In the 1989 sequel, the logo was cleverly changed to show the ghost holding up two fingers. Ghostbusters merchandise has been flying off the virtual shelves of online retail outlets, showing that a good logo will stand the test of time, even if it’s for a fictional company.

Take away: Don’t mess with success.

Finding Dory

“The sequel to Finding Nemo, uses the same unique typeface, but it works better with Dory,” says Jervis. “The big round letter shapes of the ‘D’ and the ‘O’ in Dory make it look a little clunky.” Whatever little design issues we have with the type treatment, doesn’t seem to affect box office sales, as Finding Dory had the highest grossing debut of all time for an animated feature.

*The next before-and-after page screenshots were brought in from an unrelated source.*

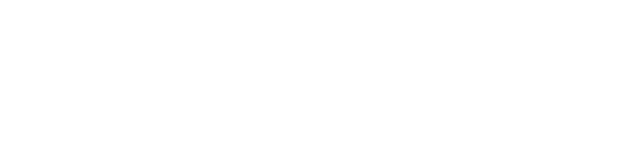
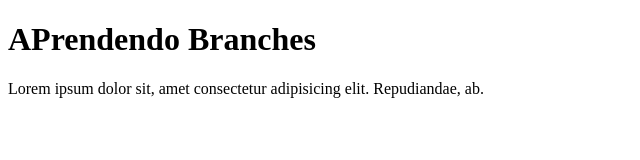
Before and after one commit to izabelaapm/aula4-branches, a plain HTML site: page index.html in a window 1280 px wide. Shown: the whole page, without its empty margins (0-640 px from the left). Drawn offline with Linux system fonts and the light colour scheme.

Commit message:
conteudo

```diff
--- a/index.html
+++ b/index.html
@@ -7,6 +7,9 @@
     <title>Document</title>
 </head>
 <body>
-
+    <main>
+        <h1>APrendendo Branches</h1>
+        <p>Lorem ipsum dolor sit, amet consectetur adipisicing elit. Repudiandae, ab.</p>
+    </main>
 </body>
 </html>
```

Take away: “Sometimes sticking with the branded look doesn’t work, but you go with it anyway.”

Suicide Squad

This movie, based on the DC Comic, has all the trappings of an action-based thriller, featuring a team of dangerous villains sent on a covert mission. Jervis says of the logo, “The punk rock aesthetic with a thrown-together placement really reflects the theme of the film. I like this logo for that reason.”

Take away: “The logo lives up to the expectations of the film.”

The Nice Guys

With leading men like Russell Growe and Ryan Gosling, you can hardly go wrong, but the title type treatment may be a little misleading. It seems to indicate this is a fun romp through the disco decade. “It’s a Cool logo typeface, pretty 1970 cliché look. It captures the time this film is set, but doesn’t reflect that the story is pretty dang violent.”

Take away: “We like the kitchy disco ’70s vibe. It always sells.”

Eat That Question

The documentary on the always controversial Frank Zappa, captures his story in mostly his own words. Unfortunately, the title design lacks any of the quirky tendencies of the artist, himself. He was an eccentric, eclectic musician known for speaking his mind, no matter the consequence, but the generic lettering overprinted on his face, doesn’t give the audience much to chew on. Jervis notes, “Apparently the studio decided not to spend any money on a real title design.”

Take away: You get what you pay for.

Leave a Reply